MATERIAL TO PROCESS =
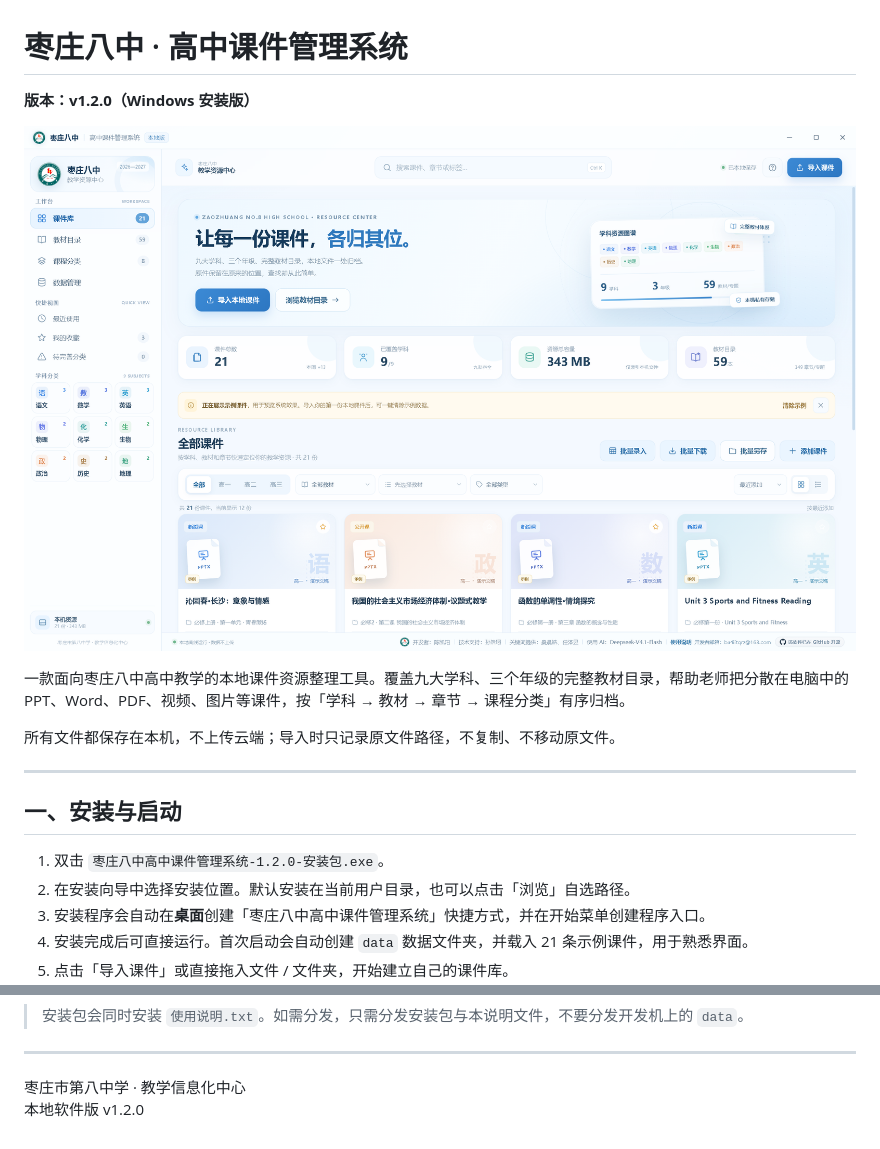
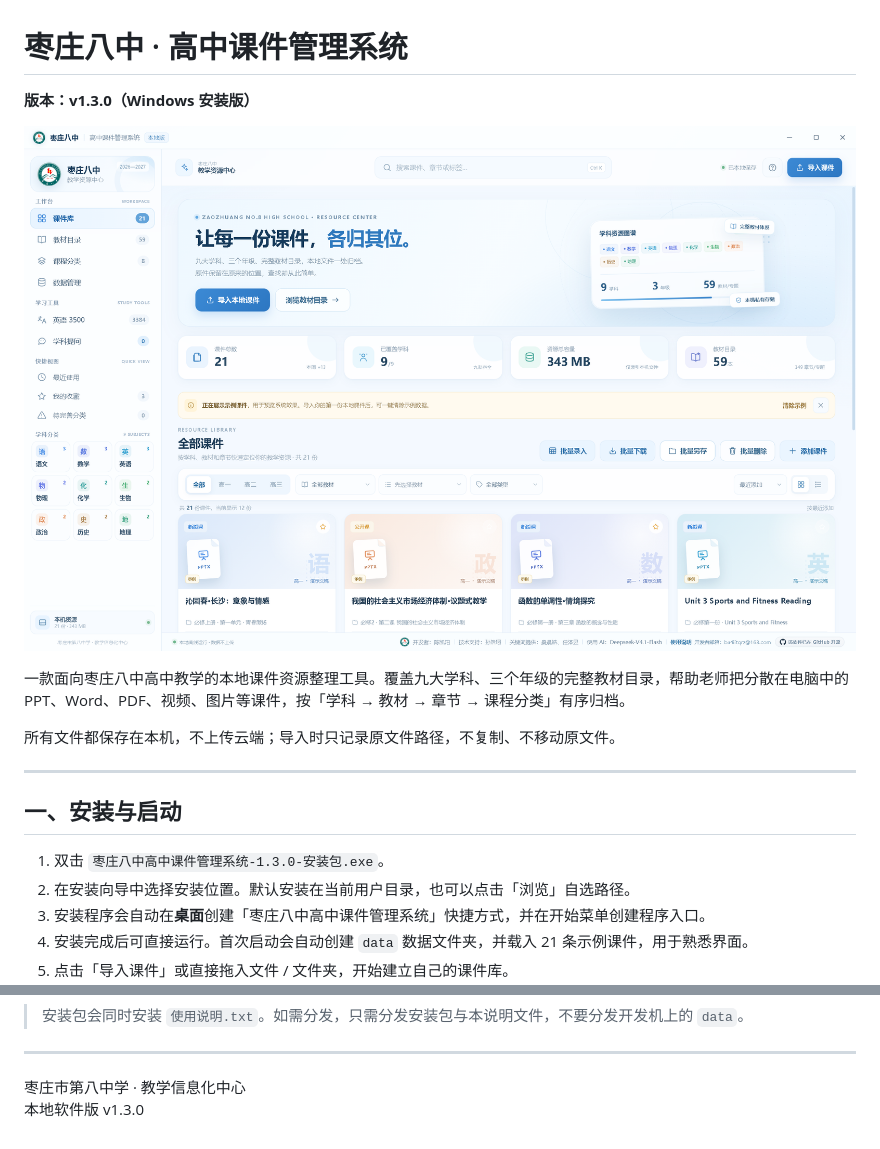
Before and after one commit to BA4IIT/zzbz-courseware, a Markdown page: 使用说明.md, 2 parts joined by grey strips. GitHub-like rendering; pictures changed too: screenshots/final-library.png.

```diff
--- a/使用说明.md
+++ b/使用说明.md
@@ -1,6 +1,6 @@
 # 枣庄八中 · 高中课件管理系统
 
-**版本：v1.2.0（Windows 安装版）**
+**版本：v1.3.0（Windows 安装版）**
 
 ![系统首页](screenshots/final-library.png)
 
@@ -12,7 +12,7 @@
 
 ## 一、安装与启动
 
-1. 双击 `枣庄八中高中课件管理系统-1.2.0-安装包.exe`。
+1. 双击 `枣庄八中高中课件管理系统-1.3.0-安装包.exe`。
 2. 在安装向导中选择安装位置。默认安装在当前用户目录，也可以点击「浏览」自选路径。
 3. 安装程序会自动在**桌面**创建「枣庄八中高中课件管理系统」快捷方式，并在开始菜单创建程序入口。
 4. 安装完成后可直接运行。首次启动会自动创建 `data` 数据文件夹，并载入 21 条示例课件，用于熟悉界面。
@@ -243,4 +280,4 @@ npm run dist:portable  # 生成绿色便携版（可选）
 ---
 
 枣庄市第八中学 · 教学信息化中心
-本地软件版 v1.2.0
+本地软件版 v1.3.0
```
Also changed, not shown: other parts of 使用说明.md (+40 -3 lines), README.md (+13 -3 lines), screenshots/final-batch-delete.png (added), screenshots/final-questions.png (added), screenshots/final-vocab.png (added), 10 other files.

WHAT THIS TASK INVOLVES = Set every record down exactly, omitting pictures.

PROBLEM SOLUTION =
Before and after one commit to BA4IIT/zzbz-courseware, a Markdown page: 使用说明.md, 2 parts joined by grey strips. GitHub-like rendering; pictures changed too: screenshots/final-library.png.

```diff
--- a/使用说明.md
+++ b/使用说明.md
@@ -1,6 +1,6 @@
 # 枣庄八中 · 高中课件管理系统
 
-**版本：v1.2.0（Windows 安装版）**
+**版本：v1.3.0（Windows 安装版）**
 
 ![系统首页](screenshots/final-library.png)
 
@@ -12,7 +12,7 @@
 
 ## 一、安装与启动
 
-1. 双击 `枣庄八中高中课件管理系统-1.2.0-安装包.exe`。
+1. 双击 `枣庄八中高中课件管理系统-1.3.0-安装包.exe`。
 2. 在安装向导中选择安装位置。默认安装在当前用户目录，也可以点击「浏览」自选路径。
 3. 安装程序会自动在**桌面**创建「枣庄八中高中课件管理系统」快捷方式，并在开始菜单创建程序入口。
 4. 安装完成后可直接运行。首次启动会自动创建 `data` 数据文件夹，并载入 21 条示例课件，用于熟悉界面。
@@ -243,4 +280,4 @@ npm run dist:portable  # 生成绿色便携版（可选）
 ---
 
 枣庄市第八中学 · 教学信息化中心
-本地软件版 v1.2.0
+本地软件版 v1.3.0
```
Also changed, not shown: other parts of 使用说明.md (+40 -3 lines), README.md (+13 -3 lines), screenshots/final-batch-delete.png (added), screenshots/final-questions.png (added), screenshots/final-vocab.png (added), 10 other files.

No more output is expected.